Edit tracking data
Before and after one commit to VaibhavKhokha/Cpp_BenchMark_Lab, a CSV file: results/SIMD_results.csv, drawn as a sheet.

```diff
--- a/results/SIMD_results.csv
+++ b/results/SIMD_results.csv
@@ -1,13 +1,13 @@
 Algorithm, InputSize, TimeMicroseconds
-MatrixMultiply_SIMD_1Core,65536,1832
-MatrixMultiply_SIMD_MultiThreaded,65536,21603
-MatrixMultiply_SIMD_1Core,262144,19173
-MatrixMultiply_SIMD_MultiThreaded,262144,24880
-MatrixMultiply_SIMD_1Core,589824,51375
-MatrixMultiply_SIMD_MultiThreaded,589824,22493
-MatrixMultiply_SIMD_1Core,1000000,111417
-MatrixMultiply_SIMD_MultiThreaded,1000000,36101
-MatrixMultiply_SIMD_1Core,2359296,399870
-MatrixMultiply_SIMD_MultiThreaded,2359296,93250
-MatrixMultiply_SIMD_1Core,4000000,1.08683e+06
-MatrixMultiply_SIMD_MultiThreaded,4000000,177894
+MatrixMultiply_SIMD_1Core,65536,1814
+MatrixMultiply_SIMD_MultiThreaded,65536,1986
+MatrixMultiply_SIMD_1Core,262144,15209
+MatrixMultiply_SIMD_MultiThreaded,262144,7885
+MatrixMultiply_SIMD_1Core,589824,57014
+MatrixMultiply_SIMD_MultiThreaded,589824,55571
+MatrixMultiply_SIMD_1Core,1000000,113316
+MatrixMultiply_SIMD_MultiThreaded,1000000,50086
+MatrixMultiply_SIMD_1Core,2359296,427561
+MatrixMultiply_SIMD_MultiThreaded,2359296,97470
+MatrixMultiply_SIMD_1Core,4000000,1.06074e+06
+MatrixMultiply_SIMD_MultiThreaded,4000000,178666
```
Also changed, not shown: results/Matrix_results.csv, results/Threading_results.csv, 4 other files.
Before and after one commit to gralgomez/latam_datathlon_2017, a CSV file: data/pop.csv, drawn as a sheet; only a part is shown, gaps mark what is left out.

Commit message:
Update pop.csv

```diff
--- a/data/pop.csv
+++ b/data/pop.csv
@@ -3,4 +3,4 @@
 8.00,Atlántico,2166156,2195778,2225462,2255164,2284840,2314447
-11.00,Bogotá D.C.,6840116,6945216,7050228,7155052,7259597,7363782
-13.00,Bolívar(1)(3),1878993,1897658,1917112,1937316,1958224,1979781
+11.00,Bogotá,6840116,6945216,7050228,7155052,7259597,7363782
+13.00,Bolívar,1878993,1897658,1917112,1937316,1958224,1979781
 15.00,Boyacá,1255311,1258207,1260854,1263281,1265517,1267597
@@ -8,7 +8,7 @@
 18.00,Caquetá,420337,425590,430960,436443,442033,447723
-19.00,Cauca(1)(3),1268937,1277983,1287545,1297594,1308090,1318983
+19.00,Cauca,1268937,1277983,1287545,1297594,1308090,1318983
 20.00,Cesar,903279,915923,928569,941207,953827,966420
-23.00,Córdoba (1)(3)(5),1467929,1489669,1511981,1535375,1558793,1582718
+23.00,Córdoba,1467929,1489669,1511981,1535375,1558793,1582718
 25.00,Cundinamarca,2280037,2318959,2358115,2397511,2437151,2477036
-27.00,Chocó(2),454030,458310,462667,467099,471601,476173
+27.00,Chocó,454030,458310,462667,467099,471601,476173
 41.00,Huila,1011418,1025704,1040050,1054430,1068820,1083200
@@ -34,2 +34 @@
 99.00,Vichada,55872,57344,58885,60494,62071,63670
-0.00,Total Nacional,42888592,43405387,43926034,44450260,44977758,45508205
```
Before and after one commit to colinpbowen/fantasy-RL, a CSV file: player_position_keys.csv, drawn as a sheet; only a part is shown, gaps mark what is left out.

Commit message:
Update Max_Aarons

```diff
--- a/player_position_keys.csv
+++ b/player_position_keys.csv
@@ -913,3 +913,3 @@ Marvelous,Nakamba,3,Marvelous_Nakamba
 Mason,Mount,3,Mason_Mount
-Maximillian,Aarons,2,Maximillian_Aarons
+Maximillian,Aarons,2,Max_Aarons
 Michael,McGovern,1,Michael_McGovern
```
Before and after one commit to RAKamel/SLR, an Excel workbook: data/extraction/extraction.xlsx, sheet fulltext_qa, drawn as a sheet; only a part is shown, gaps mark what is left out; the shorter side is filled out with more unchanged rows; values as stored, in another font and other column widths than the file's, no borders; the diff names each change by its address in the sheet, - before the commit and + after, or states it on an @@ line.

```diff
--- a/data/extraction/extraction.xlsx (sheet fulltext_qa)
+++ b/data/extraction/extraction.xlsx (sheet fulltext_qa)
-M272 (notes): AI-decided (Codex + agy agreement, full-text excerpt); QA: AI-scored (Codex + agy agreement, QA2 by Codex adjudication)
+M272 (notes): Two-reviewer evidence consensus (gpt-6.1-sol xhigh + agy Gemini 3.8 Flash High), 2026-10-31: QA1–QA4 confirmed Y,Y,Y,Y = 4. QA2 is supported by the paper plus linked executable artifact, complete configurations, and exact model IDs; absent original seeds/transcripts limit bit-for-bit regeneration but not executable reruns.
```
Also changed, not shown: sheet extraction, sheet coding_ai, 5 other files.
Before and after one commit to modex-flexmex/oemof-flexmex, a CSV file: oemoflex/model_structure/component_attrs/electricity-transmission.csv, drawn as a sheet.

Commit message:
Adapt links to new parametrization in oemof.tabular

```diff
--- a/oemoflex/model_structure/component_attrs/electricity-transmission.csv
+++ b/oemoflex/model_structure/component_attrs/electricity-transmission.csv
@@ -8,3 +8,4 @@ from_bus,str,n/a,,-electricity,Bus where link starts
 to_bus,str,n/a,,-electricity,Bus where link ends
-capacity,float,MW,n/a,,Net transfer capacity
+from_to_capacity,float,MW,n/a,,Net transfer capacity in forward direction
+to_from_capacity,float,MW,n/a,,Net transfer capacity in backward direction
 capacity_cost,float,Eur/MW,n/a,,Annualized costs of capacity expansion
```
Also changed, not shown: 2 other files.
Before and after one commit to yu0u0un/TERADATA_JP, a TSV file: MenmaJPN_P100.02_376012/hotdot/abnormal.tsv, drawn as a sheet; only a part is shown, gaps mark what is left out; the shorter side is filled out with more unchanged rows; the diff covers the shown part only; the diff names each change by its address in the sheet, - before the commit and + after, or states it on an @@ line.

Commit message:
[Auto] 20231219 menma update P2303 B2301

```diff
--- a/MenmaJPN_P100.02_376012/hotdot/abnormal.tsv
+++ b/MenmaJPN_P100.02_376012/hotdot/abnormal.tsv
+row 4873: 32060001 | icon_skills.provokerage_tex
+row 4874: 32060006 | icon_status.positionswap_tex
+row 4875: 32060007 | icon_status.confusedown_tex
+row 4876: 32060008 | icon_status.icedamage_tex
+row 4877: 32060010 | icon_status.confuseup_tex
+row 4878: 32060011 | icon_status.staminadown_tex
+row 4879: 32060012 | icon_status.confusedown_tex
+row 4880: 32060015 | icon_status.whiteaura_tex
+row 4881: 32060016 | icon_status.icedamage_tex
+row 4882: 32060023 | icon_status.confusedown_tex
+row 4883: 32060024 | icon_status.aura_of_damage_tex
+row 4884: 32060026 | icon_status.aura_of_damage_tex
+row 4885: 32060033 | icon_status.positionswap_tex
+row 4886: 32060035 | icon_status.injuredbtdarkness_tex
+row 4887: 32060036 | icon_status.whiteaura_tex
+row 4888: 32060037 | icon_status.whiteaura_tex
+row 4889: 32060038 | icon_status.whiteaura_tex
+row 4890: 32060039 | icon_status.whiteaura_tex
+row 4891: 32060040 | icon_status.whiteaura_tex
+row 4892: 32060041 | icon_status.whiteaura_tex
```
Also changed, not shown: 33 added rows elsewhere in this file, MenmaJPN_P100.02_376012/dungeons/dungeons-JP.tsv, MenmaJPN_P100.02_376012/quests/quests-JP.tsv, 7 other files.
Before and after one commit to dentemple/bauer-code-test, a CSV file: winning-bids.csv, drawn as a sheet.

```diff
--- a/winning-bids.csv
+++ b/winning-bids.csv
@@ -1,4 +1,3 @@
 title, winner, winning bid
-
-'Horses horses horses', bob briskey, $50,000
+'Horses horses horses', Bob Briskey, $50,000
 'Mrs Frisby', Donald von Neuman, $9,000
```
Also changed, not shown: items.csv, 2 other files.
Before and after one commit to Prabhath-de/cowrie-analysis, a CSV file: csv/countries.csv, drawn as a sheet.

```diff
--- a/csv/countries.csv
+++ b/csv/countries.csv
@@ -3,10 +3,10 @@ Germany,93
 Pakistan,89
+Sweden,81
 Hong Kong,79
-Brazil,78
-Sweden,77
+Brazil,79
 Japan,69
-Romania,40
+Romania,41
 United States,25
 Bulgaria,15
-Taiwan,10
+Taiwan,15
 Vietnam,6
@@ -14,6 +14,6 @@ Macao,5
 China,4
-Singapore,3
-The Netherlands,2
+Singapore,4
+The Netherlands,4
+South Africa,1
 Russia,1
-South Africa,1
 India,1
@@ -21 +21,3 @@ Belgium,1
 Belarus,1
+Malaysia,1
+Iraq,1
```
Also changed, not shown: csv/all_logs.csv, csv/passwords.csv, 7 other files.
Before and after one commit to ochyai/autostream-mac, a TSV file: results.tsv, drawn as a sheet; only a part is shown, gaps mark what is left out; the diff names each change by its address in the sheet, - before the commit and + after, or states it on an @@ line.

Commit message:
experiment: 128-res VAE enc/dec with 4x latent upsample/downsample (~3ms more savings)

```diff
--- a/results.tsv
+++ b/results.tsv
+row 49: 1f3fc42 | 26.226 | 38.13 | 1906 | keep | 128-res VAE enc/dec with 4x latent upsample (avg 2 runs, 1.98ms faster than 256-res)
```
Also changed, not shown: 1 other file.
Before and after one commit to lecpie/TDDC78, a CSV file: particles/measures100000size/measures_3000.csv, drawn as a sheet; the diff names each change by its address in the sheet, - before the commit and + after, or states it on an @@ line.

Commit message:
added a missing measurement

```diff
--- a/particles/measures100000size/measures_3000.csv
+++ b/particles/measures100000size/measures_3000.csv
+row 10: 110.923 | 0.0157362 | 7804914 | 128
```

§ Task: Check each line in the records above for the word "Also". Return those that have it.

§ Final answer:
Also changed, not shown: results/Matrix_results.csv, results/Threading_results.csv, 4 other files.
Also changed, not shown: sheet extraction, sheet coding_ai, 5 other files.
Also changed, not shown: 2 other files.
Also changed, not shown: 33 added rows elsewhere in this file, MenmaJPN_P100.02_376012/dungeons/dungeons-JP.tsv, MenmaJPN_P100.02_376012/quests/quests-JP.tsv, 7 other files.
Also changed, not shown: items.csv, 2 other files.
Also changed, not shown: csv/all_logs.csv, csv/passwords.csv, 7 other files.
Also changed, not shown: 1 other file.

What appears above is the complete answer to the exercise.